Rue Levert

Arrondissement 20
A road in the Belleville area that was incorporated into Paris in 1863 with connections to late 19th century French socialists and trade unionists.

Rue de Lille

Arrondissement 7
A very ancient street whose name changes reveal the history of France since 1789, and where Engels and Marx lived close to two major institutions of the French state

Square Louise-Michel

Arrondissement 18
On the site of Roman era gypsum quarries on the Montmartre hill. In 2005, only after the left first won a majority in the Paris Municipal elections of 2001, the Square was renamed Louise-Michel in memory of the Communards.

Palais du Louvre

Arrondissement 1
The Louvre Palace was stormed in 1830 and in September 1870 Courbet and dozens of artists set up a Commission for the protection of the Heritage of Paris’ museums.

Jardin du Luxembourg

Arrondissement 6
Laid out for Marie de Medici (Henry IV’s widow) from 1612 at the back of her new palace, the gardens were extended to include confiscated land from the Carthusian monks at the French Revolution.

Palais du Luxembourg

Arrondissement 6
The 17th century Palace is now the home of mainly ageing conservative senators. In the years between it witnessed many of France’s key historical moments.

Avenue du Maine

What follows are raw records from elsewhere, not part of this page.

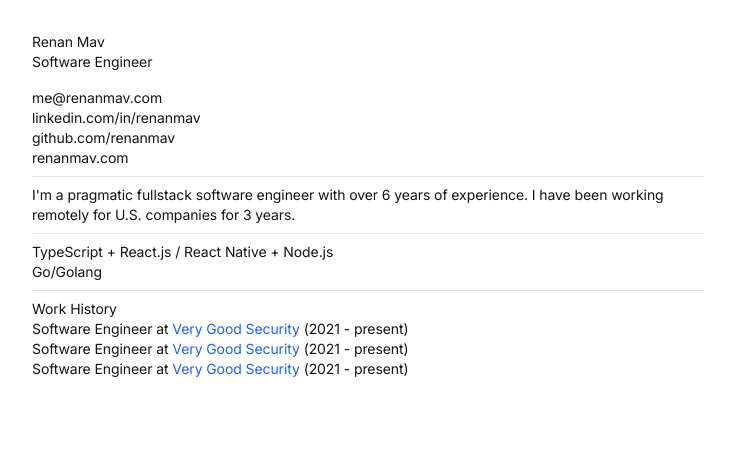
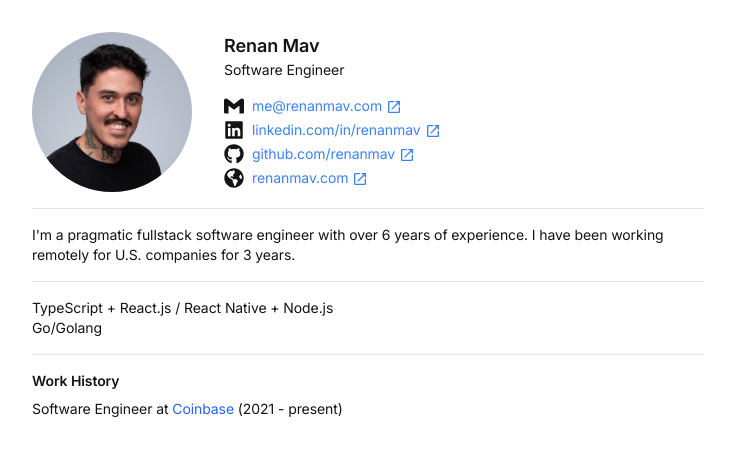
Before and after one commit to renanmav/renanmav.com, a Next.js app: page /cv in a window 1280 px wide. Shown: the top 456 px of the page, without its empty margins (272-1007 px from the left). Built offline with nearby package versions, Linux system fonts and the light colour scheme.

Commit message:
finish head of CV ᶻ 𝗓 𐰁

```diff
--- a/app/(private)/cv/head.tsx
+++ b/app/(private)/cv/head.tsx
@@ -1,3 +1,10 @@
+import Image from "next/image";
+import { FaLinkedin, FaGithub, FaGlobeAmericas } from "react-icons/fa";
+import { SiGmail } from "react-icons/si";
+
+import { myInfo } from "app/constants";
+import Link from "app/components/link";
+
 /**
  * Head component for the CV page.
  *
@@ -6,15 +13,65 @@
 export default function Head() {
   return (
     <section>
-      <h1>Renan Mav</h1>
-      <p>Software Engineer</p>
+      <div className="flex flex-row gap-8">
+        <LinkedinPhoto />
+        <div className="flex flex-col">
+          <h1 className="text-lg font-semibold">Renan Mav</h1>
+          <p>Software Engineer</p>
 
-      <div id="contact" className="mt-4 flex flex-col">
-        <a href="mailto:me@renanmav.com">me@renanmav.com</a>
-        <a href="https://linkedin.com/in/renanmav">linkedin.com/in/renanmav</a>
-        <a href="https://github.com/renanmav">github.com/renanmav</a>
-        <a href="https://renanmav.com">renanmav.com</a>
+          <ContactInfo />
+        </div>
       </div>
     </section>
   );
 }
+
+function LinkedinPhoto() {
+  return (
+    <Image
+      src="/linkedin.png"
+      alt="Renan Mav"
+      className="size-40 rounded-full"
+      width={800}
+      height={800}
+    />
+  );
+}
+
+const contactList = [
+  {
+    href: `mailto:${myInfo.email}`,
+    text: myInfo.email,
+    Icon: SiGmail,
+  },
+  {
+    href: myInfo.linkedin,
+    text: myInfo.linkedin.replace("https://", ""),
+    Icon: FaLinkedin,
+  },
+  {
+    href: myInfo.github,
+    text: myInfo.github.replace("https://", ""),
+    Icon: FaGithub,
+  },
+  {
+    href: myInfo.website,
+    text: myInfo.website.replace("https://", ""),
+    Icon: FaGlobeAmericas,
+  },
+];
+
+function ContactInfo() {
+  return (
+    <div className="mt-4 flex flex-col gap-1">
+      {contactList.map((contact, index) => (
+        <div key={index} className="flex flex-row items-center gap-2">
+          {contact.Icon && <contact.Icon className="size-5" />}
+          <Link href={contact.href} openInNewTab>
+            {contact.text}
+          </Link>
+        </div>
+      ))}
+    </div>
+  );
+}
--- a/app/(private)/cv/page.tsx
+++ b/app/(private)/cv/page.tsx
@@ -6,8 +6,12 @@ import WorkHistory from "./work-history";
 const sections = [Head, PersonalSummary, Skills, WorkHistory];
 
 const Divider = () => (
-  <div className="my-2 w-full border-b border-neutral-200 dark:border-neutral-800" />
+  <div className="my-4 w-full border-b border-neutral-200 dark:border-neutral-800" />
 );
+
+export const metadata = {
+  title: "CV",
+};
 
 export default function CvPage() {
   return (
--- a/app/(private)/cv/work-history.tsx
+++ b/app/(private)/cv/work-history.tsx
@@ -1,46 +1,19 @@
 export default function WorkHistory() {
   return (
     <section>
-      <h2>Work History</h2>
+      <h2 className="mb-2 font-semibold">Work History</h2>
+
       <ul>
         <li>
           <p>
             <span>Software Engineer</span> at{" "}
             <a
               className="text-blue-600"
-              href="https://www.verygoodsecurity.com/"
+              href="https://www.coinbase.com"
               target="_blank"
               rel="noopener noreferrer"
             >
-              Very Good Security
-            </a>{" "}
-            (2021 - present)
-          </p>
-        </li>
-        <li>
-          <p>
-            <span>Software Engineer</span> at{" "}
-            <a
-              className="text-blue-600"
-              href="https://www.verygoodsecurity.com/"
-              target="_blank"
-              rel="noopener noreferrer"
-            >
-              Very Good Security
-            </a>{" "}
-            (2021 - present)
-          </p>
-        </li>
-        <li>
-          <p>
-            <span>Software Engineer</span> at{" "}
-            <a
-              className="text-blue-600"
-              href="https://www.verygoodsecurity.com/"
-              target="_blank"
-              rel="noopener noreferrer"
-            >
-              Very Good Security
+              Coinbase
             </a>{" "}
             (2021 - present)
           </p>
--- a/app/constants.ts
+++ b/app/constants.ts
@@ -9,5 +9,6 @@ export const myInfo = {
   github: "https://github.com/renanmav",
   instagram: "https://instagram.com/renanmav",
   telegram: "https://t.me/renanmav",
+  website: "https://renanmav.com",
   company: "Coinbase",
 };
--- a/package.json
+++ b/package.json
@@ -13,6 +13,7 @@
     "next": "14.2.5",
     "react": "^18",
     "react-dom": "^18",
+    "react-icons": "^5.3.0",
     "swr": "^2.2.5"
   },
   "devDependencies": {
```
Also changed, not shown: public/linkedin.png (added), 1 other file (tests, documents, lock files or other folders).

A broad avenue with strong vibes of the early 20th century art scene, and of late 20th century trade unionism

Rue Mandar

Arrondissement 2
The Café du Centre is on the site of a café that Blanqui and Barbès used as their HQ during the May 1839 insurrection of the Société des Saisons.

Rue Marbeuf

Arrondissement 8
A posh street between the Avenue George V and the Champs-Élysées, 16 houses were owned by a major collaborator and were requisitioned in 1944.

Rue Marie Rose

Arrondissement 14
The street where Lenin, Krupskaya and Inessa Armand lived in 1910-12, and where Lenin repaired his bicycle.

Rue des Martyrs

Arrondissement s 9, 18
A busy, narrow road that played a big part in French culture, with connections on the left to songs and art